However, perhaps the most important thing I did to change the district’s culture was to insist on speaking my truth. I came out very publicly against former Secretary Arne Duncan’s Race To the Top initiative, not because I disagreed with everything in it but because it made no sense to me to implement the Common Core (which I favored) while still beholden to the NCLB accountability mechanisms based on the old state tests. My message to district leaders, teachers, staff, and the community was that I intended to lead in the way that I felt was right for Montgomery County, even if I ran afoul of federal policy positions. And that was the behavior that I hoped to see in every department, office, and school. MCPS had always been a system where people followed orders from the top — shortly after I arrived, in fact, many district leaders assured me that they were good soldiers and would follow my directives. But I didn’t want people to follow my orders. I wanted leaders to speak up on behalf of kids, families, and communities.

Did my efforts to visit classrooms, recognize good work, and speak my truth have an effect on the local culture, or did that culture eat me for lunch? It’s hard to say — student achievement tests are everywhere, but finding good measures of cultural change is difficult.

I suppose one has to have faith in the process and trust that such changes will unfold over the long term. In this sense (but only in this sense!), serving as a school leader is a bit like parenting: I have to trust that if my wife and I model our values and put our beliefs into practice, some of that will rub off on our three kids. Not that I expect my kids, 20 years  from now, to look back and say, “Hey Dad, thanks for that time in 2017 when you taught me a valuable lesson about how to live my life.” But they observe, and they listen, and they absorb. And we hope that later on, when they have to make critical decisions of their own, our models will provide good examples for them to follow.
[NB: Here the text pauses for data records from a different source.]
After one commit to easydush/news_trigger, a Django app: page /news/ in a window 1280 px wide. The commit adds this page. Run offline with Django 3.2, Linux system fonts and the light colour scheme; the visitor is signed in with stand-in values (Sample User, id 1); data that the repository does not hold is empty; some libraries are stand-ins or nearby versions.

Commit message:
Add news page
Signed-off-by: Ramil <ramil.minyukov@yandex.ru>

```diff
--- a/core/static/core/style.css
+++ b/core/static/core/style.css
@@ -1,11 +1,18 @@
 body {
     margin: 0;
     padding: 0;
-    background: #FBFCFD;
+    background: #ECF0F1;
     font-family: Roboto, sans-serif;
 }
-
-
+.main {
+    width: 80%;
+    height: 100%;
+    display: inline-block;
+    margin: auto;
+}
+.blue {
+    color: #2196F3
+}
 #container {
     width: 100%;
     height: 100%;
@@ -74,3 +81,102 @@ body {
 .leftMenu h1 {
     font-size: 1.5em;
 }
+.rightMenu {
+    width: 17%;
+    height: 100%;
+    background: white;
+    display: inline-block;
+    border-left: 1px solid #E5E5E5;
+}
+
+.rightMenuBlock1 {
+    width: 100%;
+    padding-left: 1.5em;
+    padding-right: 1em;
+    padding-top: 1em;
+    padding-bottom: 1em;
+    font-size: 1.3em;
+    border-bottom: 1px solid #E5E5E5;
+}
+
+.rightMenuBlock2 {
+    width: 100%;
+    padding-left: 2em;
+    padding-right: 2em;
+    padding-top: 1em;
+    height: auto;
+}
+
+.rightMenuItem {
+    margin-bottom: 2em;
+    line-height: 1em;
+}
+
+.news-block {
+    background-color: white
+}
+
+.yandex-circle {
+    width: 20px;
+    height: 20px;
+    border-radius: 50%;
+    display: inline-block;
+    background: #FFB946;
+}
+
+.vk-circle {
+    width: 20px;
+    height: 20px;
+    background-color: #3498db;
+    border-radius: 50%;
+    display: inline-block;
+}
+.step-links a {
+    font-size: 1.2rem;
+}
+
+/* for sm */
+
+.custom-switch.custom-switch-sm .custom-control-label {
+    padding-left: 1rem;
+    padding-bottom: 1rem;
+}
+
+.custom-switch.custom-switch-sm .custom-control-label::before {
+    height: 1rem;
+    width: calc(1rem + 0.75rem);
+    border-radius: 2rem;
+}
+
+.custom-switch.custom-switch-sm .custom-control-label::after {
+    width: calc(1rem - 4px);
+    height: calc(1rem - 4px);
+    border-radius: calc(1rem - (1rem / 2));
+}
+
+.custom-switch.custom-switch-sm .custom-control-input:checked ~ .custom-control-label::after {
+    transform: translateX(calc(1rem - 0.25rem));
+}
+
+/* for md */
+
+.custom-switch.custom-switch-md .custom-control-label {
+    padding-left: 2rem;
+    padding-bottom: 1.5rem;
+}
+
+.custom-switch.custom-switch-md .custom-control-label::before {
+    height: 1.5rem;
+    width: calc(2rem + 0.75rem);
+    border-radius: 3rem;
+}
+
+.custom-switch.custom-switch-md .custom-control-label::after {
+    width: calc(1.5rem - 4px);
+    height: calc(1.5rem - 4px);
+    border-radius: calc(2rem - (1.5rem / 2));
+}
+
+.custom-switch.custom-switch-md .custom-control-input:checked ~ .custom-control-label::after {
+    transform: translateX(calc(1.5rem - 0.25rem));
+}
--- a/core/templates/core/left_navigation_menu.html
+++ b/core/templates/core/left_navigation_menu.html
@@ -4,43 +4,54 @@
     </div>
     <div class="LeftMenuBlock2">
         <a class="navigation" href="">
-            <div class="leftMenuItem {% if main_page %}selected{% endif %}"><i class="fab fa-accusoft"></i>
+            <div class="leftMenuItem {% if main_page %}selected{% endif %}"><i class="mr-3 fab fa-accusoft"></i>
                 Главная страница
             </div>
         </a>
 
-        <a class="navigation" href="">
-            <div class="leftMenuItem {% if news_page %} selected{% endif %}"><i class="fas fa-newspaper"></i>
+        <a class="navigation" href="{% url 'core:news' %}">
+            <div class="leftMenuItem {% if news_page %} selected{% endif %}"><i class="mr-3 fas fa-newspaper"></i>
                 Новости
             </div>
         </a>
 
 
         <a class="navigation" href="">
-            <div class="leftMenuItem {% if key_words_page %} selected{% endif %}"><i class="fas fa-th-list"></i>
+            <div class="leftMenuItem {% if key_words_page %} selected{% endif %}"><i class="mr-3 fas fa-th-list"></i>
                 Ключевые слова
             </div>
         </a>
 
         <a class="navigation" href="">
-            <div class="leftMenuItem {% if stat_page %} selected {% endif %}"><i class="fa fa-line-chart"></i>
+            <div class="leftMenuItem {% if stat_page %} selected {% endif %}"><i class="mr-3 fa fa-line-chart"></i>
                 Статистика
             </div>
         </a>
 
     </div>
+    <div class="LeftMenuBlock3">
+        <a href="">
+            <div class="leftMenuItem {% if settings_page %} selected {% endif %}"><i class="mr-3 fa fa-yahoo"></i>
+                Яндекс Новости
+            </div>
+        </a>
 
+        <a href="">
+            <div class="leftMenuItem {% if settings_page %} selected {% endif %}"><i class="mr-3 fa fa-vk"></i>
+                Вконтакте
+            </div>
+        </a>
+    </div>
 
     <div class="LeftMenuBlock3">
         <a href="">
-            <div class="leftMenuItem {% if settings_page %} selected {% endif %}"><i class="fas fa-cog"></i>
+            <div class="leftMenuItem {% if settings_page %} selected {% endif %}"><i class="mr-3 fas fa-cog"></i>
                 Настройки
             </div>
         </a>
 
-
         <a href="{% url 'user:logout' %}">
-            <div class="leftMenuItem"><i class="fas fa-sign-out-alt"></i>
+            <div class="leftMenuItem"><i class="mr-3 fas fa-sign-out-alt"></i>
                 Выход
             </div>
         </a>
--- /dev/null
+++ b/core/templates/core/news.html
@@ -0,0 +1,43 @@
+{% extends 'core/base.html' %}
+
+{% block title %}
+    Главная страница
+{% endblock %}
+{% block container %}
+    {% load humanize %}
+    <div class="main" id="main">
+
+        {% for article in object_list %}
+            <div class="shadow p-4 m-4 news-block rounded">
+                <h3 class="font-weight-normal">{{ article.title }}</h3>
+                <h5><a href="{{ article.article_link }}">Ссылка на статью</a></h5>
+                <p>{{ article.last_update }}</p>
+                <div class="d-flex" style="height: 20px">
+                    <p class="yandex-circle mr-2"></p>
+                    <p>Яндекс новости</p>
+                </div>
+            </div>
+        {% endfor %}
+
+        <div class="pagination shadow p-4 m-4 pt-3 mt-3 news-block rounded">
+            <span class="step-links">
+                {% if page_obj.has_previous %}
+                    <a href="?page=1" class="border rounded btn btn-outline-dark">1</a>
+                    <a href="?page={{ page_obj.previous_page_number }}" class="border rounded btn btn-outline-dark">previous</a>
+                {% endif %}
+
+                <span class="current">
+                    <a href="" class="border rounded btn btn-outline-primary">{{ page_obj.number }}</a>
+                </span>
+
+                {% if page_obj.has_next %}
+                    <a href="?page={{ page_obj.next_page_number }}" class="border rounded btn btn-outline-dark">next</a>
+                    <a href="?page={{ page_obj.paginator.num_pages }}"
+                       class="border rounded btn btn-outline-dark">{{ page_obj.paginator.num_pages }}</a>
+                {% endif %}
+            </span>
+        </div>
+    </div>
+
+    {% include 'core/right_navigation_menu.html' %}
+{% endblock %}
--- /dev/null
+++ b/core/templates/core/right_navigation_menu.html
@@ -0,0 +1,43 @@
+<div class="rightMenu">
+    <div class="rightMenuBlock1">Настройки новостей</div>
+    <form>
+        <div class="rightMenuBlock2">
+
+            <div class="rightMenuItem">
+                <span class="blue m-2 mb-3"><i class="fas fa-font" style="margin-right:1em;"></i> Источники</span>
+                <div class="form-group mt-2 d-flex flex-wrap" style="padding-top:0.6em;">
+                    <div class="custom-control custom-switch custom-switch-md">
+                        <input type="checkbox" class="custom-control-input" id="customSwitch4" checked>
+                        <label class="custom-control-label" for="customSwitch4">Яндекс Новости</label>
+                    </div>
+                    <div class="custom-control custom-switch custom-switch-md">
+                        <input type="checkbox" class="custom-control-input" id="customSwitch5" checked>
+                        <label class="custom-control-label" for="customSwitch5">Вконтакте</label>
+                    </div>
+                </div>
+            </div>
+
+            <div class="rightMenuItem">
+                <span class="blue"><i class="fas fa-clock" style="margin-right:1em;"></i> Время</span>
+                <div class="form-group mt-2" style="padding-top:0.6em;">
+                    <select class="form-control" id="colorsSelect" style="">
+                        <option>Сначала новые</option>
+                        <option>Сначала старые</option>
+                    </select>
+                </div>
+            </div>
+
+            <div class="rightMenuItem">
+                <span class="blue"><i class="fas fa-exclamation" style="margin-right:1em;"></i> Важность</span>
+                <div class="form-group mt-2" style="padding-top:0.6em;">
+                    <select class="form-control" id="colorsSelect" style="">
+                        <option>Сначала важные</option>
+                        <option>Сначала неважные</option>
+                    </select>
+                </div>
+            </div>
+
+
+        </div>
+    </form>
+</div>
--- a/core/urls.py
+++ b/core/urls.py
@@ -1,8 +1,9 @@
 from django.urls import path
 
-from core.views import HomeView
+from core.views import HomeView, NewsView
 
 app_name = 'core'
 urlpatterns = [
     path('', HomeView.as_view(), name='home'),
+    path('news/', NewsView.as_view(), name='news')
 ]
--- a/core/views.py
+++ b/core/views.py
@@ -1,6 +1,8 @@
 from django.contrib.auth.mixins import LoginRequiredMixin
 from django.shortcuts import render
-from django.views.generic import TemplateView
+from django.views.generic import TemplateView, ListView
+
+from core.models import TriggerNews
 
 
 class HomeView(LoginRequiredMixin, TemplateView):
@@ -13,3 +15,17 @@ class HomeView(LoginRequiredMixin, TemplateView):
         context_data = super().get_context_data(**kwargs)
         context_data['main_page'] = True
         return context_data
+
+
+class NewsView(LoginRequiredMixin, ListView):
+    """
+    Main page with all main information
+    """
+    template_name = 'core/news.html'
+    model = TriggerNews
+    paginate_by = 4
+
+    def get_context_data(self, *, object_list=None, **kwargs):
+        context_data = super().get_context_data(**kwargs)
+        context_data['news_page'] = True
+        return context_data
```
Reference

Childress, S., Doyle, D., & Thomas, D. (2009). Leading for Equity: The Pursuit of Excellence in Montgomery County Public Schools. Cambridge, MA: Harvard Education Press.

JOSHUA P. STARR (@JoshuaPStarr) is chief executive officer of PDK International, Arlington, Va.

Originally published in April 2017 Phi Delta Kappan 98 (7), 72-73. © 2017 Phi Delta Kappa International. All rights reserved.